### [PROBLEM DESCRIPTION]
All of the data below is to be repeated exactly, except for the pictures.

### [TASK INPUTS]

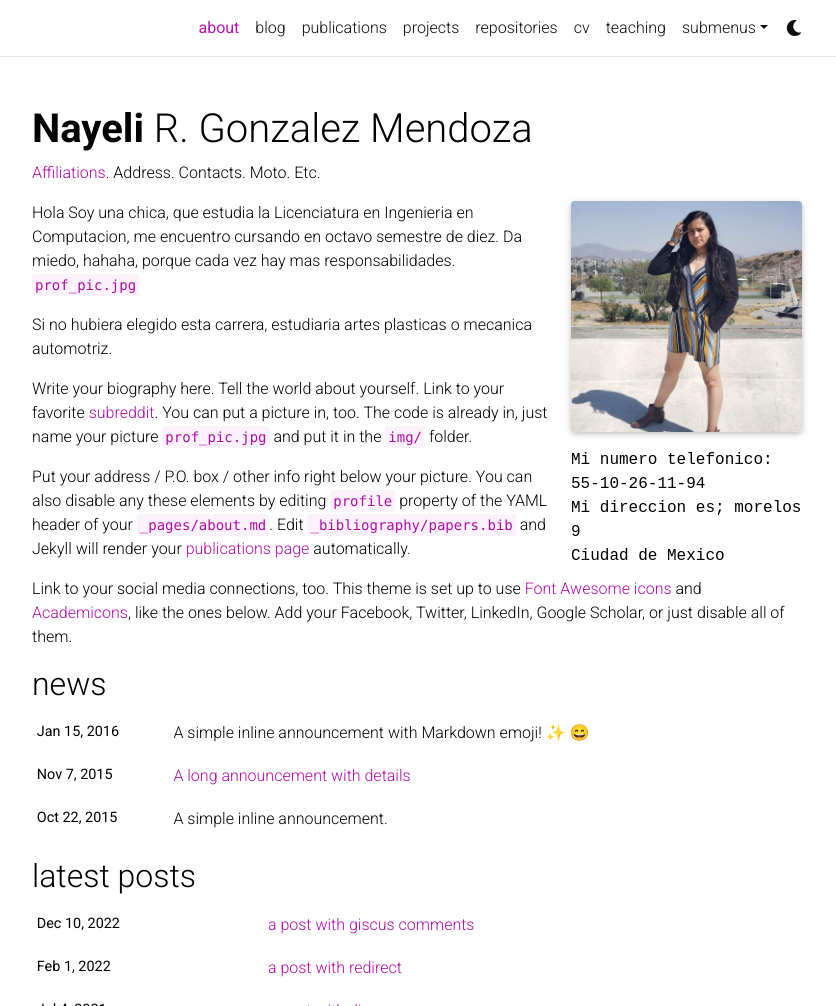
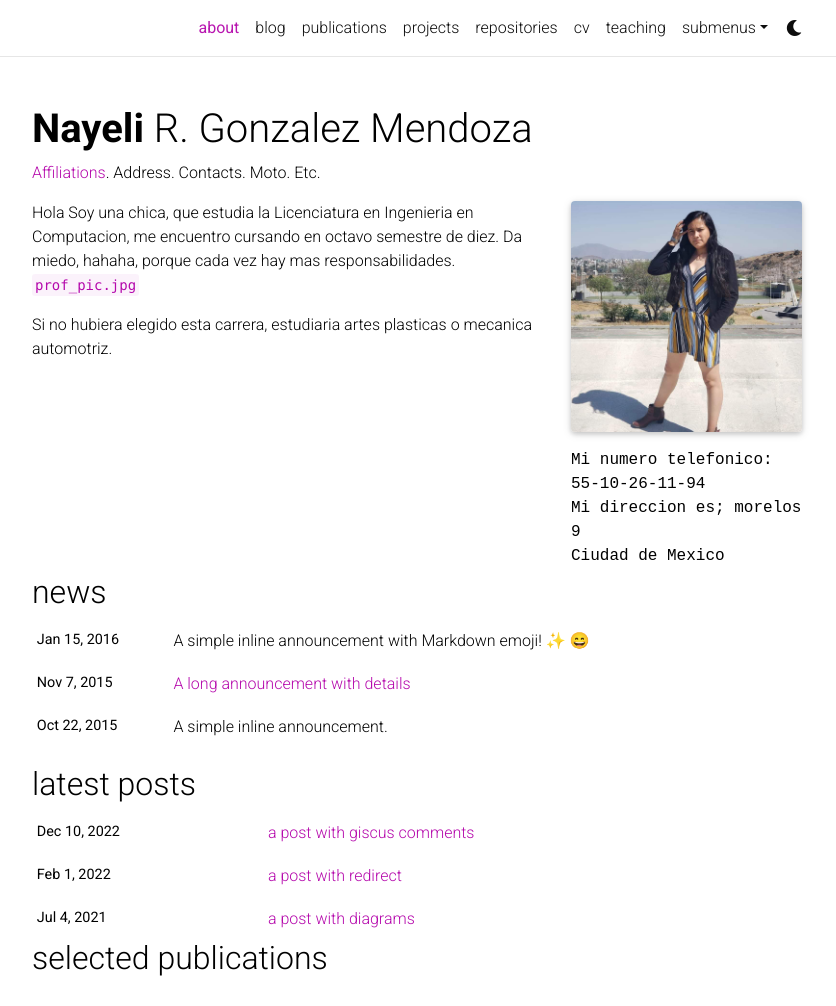
Before and after one commit to NayeliGGM/NayeliGGM.github.io, a Jekyll site: the page built from _pages/about.md, in a window 1280 px wide and 1387 px high, cut to the strip 0-1006 px from the top of the window. Shown: the whole strip, without its empty margins (223-1059 px from the left). Built offline with Jekyll 4.4.1, drawn with Linux system fonts in a browser that asks for light colours; full-size pictures stand in for the smaller copies a plugin makes; emoji names are drawn with the system emoji font; comment, search, counter and statistics services are not loaded; a style sheet for code colours, icons or effects is not loaded.

Commit message:
intentoSeis

```diff
--- a/_pages/about.md
+++ b/_pages/about.md
@@ -21,9 +21,3 @@
 Hola Soy una chica, que estudia la Licenciatura en Ingenieria en Computacion, me encuentro cursando en octavo semestre de diez. Da miedo, hahaha, porque cada vez hay mas responsabilidades. `prof_pic.jpg`
 
 Si no hubiera elegido esta carrera, estudiaria artes plasticas o mecanica automotriz.
-
-Write your biography here. Tell the world about yourself. Link to your favorite [subreddit](http://reddit.com). You can put a picture in, too. The code is already in, just name your picture `prof_pic.jpg` and put it in the `img/` folder.
-
-Put your address / P.O. box / other info right below your picture. You can also disable any these elements by editing `profile` property of the YAML header of your `_pages/about.md`. Edit `_bibliography/papers.bib` and Jekyll will render your [publications page](/al-folio/publications/) automatically.
-
-Link to your social media connections, too. This theme is set up to use [Font Awesome icons](http://fortawesome.github.io/Font-Awesome/) and [Academicons](https://jpswalsh.github.io/academicons/), like the ones below. Add your Facebook, Twitter, LinkedIn, Google Scholar, or just disable all of them.
```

### [ANSWER TO THIS EXERCISE]
Before and after one commit to NayeliGGM/NayeliGGM.github.io, a Jekyll site: the page built from _pages/about.md, in a window 1280 px wide and 1387 px high, cut to the strip 0-1006 px from the top of the window. Shown: the whole strip, without its empty margins (223-1059 px from the left). Built offline with Jekyll 4.4.1, drawn with Linux system fonts in a browser that asks for light colours; full-size pictures stand in for the smaller copies a plugin makes; emoji names are drawn with the system emoji font; comment, search, counter and statistics services are not loaded; a style sheet for code colours, icons or effects is not loaded.

Commit message:
intentoSeis

```diff
--- a/_pages/about.md
+++ b/_pages/about.md
@@ -21,9 +21,3 @@
 Hola Soy una chica, que estudia la Licenciatura en Ingenieria en Computacion, me encuentro cursando en octavo semestre de diez. Da miedo, hahaha, porque cada vez hay mas responsabilidades. `prof_pic.jpg`
 
 Si no hubiera elegido esta carrera, estudiaria artes plasticas o mecanica automotriz.
-
-Write your biography here. Tell the world about yourself. Link to your favorite [subreddit](http://reddit.com). You can put a picture in, too. The code is already in, just name your picture `prof_pic.jpg` and put it in the `img/` folder.
-
-Put your address / P.O. box / other info right below your picture. You can also disable any these elements by editing `profile` property of the YAML header of your `_pages/about.md`. Edit `_bibliography/papers.bib` and Jekyll will render your [publications page](/al-folio/publications/) automatically.
-
-Link to your social media connections, too. This theme is set up to use [Font Awesome icons](http://fortawesome.github.io/Font-Awesome/) and [Academicons](https://jpswalsh.github.io/academicons/), like the ones below. Add your Facebook, Twitter, LinkedIn, Google Scholar, or just disable all of them.
```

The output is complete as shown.